The fault in our stars

from a friend

On a whim & and the advice of an author I follow I recently read this book and it has a nice Philippa Foot trolley problem reference! I thought that was fun because not only is it a v.high quality young adult novel, it’s enormously popular (over a million copies in print).

We might not like the trolley problem, but it might still be interesting to see what non-phils do with it.

3 thoughts on “The fault in our stars

  1. Philippa took it as a bad representation of genuine moral reasoning; some of us have agreed that it is indeed not a good representation. Moral reasoning seldom, if ever, involves counting up human beings, etc.

    Oddly enough, people with asperger’s do like problems “of life” that can be settle by appealing to numbers and no much else.

    Of course, more has to be brought in, but most people, I think, opt for the higher number = the ones saved.

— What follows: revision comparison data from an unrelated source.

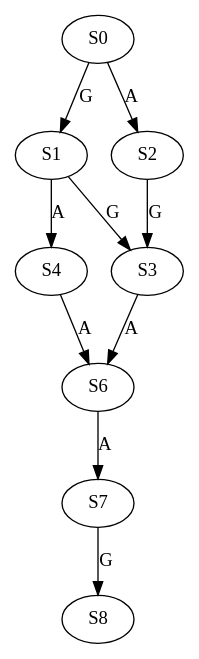
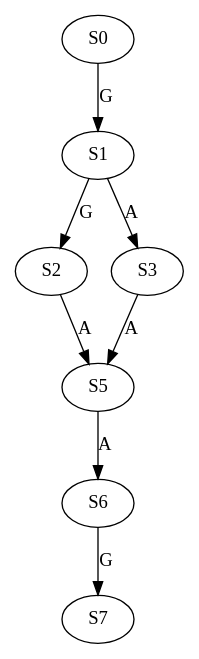
One commit to Kuanhao-Chao/Wheeler_Graph_Toolkit changed the diagram in data/graph/GT_vs_WGT/RevDetG_DNA/Human_BTBD17_orthologues_DNA_l_6_a_4.dot. Above: the diagram before and after it, drawn with Graphviz. The commit also changed 11978 other files, not shown here.

Commit message:
Update data/graph/

```diff
--- a/data/graph/GT_vs_WGT/RevDetG_DNA/Human_BTBD17_orthologues_DNA_l_6_a_4.dot
+++ b/data/graph/GT_vs_WGT/RevDetG_DNA/Human_BTBD17_orthologues_DNA_l_6_a_4.dot
@@ -1,11 +1,9 @@
 strict digraph  {
 	S0 -> S1 [ label = G ];
-	S0 -> S2 [ label = A ];
-	S1 -> S3 [ label = G ];
-	S1 -> S4 [ label = A ];
-	S2 -> S3 [ label = G ];
-	S3 -> S6 [ label = A ];
-	S4 -> S6 [ label = A ];
-	S6 -> S7 [ label = A ];
-	S7 -> S8 [ label = G ];
+	S1 -> S2 [ label = G ];
+	S1 -> S3 [ label = A ];
+	S2 -> S5 [ label = A ];
+	S3 -> S5 [ label = A ];
+	S5 -> S6 [ label = A ];
+	S6 -> S7 [ label = G ];
 }
```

  2. Hm, I don’t think that’s a good criticism of trolley cases. For one thing, trolley problems as, say, Thomson and Kamm use them, address normative, moral questions, not descriptive questions about how people reason (although I can see how they might also be thought useful for the latter purpose). For a second, I think it’s plainly not true that “moral reasoning seldom, if ever, involves counting up human beings, etc.” Have you read the Stern Report on climate change? Any of John Broome’s work? (I suppose it’s arguable that Broome and Stern both have Asberger, but I doubt it.) Really, really important moral questions involve counting up deaths, incidents of disease, and the like, and some of the people who are best at reasoning about these questions do the necessary counting.

Comments are closed.